In a recent post, the great one, Stephen Hayes at the "Chubby Chatterbox," (http://www.chubbychatterbox.com/blog/kill_all_the_lawyers_.en) asks the question, “What do you think of lawyers, there must be some good ones out there." I say yes, yes there are, especially if they are on your side.
Years ago when closing on my second house I really needed a lawyer.
We were moving on up, leaving a small house for a much larger almost hoity toity house. Our old house was sold and we were closing on the new house when we came up against a pain-in-the-butt lawyer for the mortgage company.
It seems we closed on the old house for $4000 less than we stated we expected to sell it for on our application. This lawyer was insistent on knowing how we would make up the $4000.
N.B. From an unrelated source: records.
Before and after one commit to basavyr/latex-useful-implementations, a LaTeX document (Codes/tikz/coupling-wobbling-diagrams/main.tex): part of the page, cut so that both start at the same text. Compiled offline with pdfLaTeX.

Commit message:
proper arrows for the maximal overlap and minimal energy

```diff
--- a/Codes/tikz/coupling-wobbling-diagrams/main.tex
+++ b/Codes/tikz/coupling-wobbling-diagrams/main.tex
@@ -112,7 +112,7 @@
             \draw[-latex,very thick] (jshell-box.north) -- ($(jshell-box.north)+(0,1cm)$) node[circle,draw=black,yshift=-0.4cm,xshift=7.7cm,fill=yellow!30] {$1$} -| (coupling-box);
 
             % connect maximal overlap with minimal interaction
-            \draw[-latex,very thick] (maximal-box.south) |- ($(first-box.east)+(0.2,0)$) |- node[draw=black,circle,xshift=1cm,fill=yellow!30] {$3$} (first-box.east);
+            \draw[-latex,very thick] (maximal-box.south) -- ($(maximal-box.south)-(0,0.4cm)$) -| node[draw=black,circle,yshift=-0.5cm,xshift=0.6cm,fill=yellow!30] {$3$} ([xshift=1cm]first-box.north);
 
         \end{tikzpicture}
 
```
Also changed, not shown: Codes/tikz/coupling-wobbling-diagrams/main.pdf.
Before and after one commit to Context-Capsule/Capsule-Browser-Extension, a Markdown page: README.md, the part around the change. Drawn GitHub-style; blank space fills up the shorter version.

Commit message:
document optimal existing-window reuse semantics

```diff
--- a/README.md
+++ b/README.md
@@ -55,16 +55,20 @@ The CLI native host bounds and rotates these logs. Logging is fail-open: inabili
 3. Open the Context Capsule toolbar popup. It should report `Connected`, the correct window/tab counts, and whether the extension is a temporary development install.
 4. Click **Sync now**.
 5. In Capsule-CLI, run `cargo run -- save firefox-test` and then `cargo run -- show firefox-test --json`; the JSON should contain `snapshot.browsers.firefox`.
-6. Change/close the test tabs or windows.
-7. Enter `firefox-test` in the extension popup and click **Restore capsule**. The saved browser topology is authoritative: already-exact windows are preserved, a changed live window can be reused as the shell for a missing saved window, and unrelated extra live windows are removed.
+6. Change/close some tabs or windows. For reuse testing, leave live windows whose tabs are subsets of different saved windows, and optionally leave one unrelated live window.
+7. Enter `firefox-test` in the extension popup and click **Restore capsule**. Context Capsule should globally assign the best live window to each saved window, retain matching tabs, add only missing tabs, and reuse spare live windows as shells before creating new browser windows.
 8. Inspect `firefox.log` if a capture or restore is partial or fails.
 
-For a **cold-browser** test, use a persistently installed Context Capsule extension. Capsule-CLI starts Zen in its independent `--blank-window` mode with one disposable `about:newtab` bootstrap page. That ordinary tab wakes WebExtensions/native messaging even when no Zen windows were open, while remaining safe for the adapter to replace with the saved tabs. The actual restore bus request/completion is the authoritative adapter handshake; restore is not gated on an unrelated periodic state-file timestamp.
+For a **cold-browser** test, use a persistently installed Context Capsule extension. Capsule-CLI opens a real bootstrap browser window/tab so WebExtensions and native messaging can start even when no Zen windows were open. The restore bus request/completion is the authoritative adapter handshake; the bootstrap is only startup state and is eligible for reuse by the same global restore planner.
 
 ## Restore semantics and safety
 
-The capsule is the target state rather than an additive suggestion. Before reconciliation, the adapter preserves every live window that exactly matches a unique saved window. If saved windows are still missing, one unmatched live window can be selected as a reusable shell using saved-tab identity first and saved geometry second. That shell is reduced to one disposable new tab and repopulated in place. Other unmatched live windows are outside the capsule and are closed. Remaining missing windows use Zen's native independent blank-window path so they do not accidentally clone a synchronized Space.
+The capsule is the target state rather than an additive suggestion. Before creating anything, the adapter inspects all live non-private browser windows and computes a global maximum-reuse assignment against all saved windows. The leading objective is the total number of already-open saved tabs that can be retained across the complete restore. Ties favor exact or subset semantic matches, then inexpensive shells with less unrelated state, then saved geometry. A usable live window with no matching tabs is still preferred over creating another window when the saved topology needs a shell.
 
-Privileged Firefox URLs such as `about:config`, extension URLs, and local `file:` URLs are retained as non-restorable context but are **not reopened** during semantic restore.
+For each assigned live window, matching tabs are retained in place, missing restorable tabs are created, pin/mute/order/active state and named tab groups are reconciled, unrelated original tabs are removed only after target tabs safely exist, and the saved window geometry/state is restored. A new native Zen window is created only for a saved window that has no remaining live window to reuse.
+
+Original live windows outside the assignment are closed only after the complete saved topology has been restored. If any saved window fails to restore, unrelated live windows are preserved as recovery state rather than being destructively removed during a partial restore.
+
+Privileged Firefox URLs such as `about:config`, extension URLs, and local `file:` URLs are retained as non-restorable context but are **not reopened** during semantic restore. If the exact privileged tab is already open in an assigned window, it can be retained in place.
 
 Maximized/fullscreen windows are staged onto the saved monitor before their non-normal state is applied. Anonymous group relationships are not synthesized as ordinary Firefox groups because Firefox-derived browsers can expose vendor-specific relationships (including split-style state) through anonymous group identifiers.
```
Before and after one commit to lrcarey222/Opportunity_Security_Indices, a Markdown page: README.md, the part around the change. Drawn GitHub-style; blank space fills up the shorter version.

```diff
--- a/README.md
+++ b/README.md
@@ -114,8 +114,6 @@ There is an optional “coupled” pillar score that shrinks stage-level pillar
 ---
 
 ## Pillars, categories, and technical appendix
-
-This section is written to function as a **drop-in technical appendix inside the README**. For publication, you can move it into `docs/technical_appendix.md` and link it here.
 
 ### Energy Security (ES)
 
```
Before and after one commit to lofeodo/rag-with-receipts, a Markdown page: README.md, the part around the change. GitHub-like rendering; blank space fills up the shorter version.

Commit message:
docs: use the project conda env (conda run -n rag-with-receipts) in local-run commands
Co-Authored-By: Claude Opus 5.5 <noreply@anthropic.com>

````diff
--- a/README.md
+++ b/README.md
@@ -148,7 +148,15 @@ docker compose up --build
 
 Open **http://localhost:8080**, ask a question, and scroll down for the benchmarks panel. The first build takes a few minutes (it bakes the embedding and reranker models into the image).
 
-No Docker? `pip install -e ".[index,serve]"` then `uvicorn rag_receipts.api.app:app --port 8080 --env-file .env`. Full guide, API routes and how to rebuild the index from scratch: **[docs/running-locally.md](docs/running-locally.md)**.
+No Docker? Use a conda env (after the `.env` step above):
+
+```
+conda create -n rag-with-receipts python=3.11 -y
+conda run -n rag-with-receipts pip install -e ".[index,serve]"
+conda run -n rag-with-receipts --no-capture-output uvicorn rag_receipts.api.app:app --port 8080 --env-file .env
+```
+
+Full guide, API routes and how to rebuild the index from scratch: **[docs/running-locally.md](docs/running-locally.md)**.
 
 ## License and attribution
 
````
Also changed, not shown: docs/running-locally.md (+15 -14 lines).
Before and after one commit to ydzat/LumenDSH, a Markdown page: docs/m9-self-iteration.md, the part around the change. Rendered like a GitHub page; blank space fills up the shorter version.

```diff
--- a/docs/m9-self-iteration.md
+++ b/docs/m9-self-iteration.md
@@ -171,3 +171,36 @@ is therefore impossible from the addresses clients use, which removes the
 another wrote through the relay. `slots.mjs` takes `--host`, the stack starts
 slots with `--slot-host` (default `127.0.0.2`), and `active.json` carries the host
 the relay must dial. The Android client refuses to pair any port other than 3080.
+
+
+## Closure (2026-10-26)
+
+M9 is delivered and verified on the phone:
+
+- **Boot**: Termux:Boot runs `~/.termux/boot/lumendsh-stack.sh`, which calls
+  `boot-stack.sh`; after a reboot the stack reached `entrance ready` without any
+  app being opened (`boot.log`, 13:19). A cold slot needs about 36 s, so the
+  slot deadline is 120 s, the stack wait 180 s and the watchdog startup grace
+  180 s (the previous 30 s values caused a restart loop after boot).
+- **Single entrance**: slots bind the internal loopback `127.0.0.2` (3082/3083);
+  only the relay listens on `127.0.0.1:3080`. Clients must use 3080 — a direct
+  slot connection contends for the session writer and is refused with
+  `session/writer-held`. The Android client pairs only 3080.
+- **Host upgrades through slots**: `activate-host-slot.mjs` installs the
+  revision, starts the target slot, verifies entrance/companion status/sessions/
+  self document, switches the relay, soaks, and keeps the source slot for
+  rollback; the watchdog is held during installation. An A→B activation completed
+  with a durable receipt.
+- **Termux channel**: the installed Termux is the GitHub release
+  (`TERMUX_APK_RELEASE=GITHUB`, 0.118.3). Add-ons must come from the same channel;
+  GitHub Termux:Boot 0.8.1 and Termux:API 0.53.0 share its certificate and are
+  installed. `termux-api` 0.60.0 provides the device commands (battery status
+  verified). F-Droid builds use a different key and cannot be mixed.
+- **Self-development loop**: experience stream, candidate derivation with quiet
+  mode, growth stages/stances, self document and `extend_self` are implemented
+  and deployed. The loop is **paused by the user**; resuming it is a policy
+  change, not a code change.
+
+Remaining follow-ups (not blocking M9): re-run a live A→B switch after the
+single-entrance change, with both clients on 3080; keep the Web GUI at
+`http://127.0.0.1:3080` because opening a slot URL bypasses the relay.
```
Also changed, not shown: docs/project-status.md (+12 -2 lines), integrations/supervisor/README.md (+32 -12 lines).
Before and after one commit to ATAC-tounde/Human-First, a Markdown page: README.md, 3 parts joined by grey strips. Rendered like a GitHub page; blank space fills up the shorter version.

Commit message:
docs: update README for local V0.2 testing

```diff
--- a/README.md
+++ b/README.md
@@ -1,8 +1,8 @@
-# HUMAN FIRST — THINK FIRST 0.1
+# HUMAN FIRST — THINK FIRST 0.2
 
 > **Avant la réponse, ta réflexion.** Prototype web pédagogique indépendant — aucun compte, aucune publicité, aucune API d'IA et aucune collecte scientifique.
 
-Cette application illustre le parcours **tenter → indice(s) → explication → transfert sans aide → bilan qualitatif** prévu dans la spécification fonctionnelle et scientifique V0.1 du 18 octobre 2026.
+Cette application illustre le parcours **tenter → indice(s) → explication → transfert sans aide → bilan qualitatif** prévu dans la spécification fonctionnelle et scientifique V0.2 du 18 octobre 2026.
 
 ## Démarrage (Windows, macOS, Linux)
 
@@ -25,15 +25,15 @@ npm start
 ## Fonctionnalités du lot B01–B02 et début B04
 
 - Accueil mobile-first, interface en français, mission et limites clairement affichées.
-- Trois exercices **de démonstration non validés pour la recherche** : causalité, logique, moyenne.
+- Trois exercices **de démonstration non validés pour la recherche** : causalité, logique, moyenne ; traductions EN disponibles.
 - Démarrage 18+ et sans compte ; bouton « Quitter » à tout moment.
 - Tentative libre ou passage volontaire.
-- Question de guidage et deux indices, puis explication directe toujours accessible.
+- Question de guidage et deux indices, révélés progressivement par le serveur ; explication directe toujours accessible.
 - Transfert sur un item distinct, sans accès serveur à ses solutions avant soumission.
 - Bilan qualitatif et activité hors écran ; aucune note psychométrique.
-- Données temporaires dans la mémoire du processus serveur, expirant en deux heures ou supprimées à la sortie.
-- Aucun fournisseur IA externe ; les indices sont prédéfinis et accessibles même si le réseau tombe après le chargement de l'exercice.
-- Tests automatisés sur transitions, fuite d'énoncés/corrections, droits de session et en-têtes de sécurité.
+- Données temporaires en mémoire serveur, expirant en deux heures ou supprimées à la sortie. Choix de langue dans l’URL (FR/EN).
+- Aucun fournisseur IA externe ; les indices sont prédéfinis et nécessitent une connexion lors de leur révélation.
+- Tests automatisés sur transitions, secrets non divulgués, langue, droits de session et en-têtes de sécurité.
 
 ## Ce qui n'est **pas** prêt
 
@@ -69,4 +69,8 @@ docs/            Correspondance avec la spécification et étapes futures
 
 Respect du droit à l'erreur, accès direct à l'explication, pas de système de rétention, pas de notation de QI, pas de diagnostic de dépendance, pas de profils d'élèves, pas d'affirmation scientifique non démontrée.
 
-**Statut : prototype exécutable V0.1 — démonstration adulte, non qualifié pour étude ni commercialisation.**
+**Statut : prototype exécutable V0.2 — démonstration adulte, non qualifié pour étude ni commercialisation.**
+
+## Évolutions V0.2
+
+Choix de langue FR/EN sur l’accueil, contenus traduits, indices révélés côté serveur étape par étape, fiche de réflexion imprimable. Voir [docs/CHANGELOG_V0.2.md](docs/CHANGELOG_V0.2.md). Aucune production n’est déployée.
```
I explained that we had to take a little less than we thought we could get and surely that was not unusual. She asked, “But how are you going to make up the $4000.”
I said, “Well we are closing on this house 6 months after we filled out our mortgage application. The mortgage on the other house was $350 a month. You approved a new mortgage at $1200 a month 6 months ago based on my income and assets. If I could afford a payment of $850 more than I was paying six months ago, obviously I would be able to save $4000 or more in 6 months.”
She responded, “But how are you going to make up the $4000.”
Now our old house was sold and closed-on and we needed this new house to have a place to live, plus we had been excitedly waiting for this move for over 6 months. This dingbat lawyer was going to disallow the whole deal and leave us temporarily homeless over $4000 that I clearly explained we could cover. This is where my own lawyer went into action.
“Let me speak to your boss.”
The lawyer called her boss and explained the situation. My lawyer took the phone and said, “I don’t understand what the problem is.”
He listened for five minutes as the lawyer on the other end explained that the $4000 short fall was a deal breaker.
He then said, “But I don’t understand what the problem is.”
Five more minutes of listening patiently and then he responded again, “But I don’t understand what the problem is.”
This went on for 30 minutes and every five minutes all my lawyer ever said was, “But I don’t understand what the problem is.”
He then handed the phone to the other lawyer. She listened to her boss and then said, “Yes, but…I know but…$4000…really? OK."
Then we sat down and signed papers for 40 minutes and the new house was ours.
Afterwards my lawyer just said, “Sometimes it is best to not argue but just dazzle them with stupidity.”
So my answer to Mr. Chatterbox is sometimes lawyers should be shot, and sometimes they can be your best friend.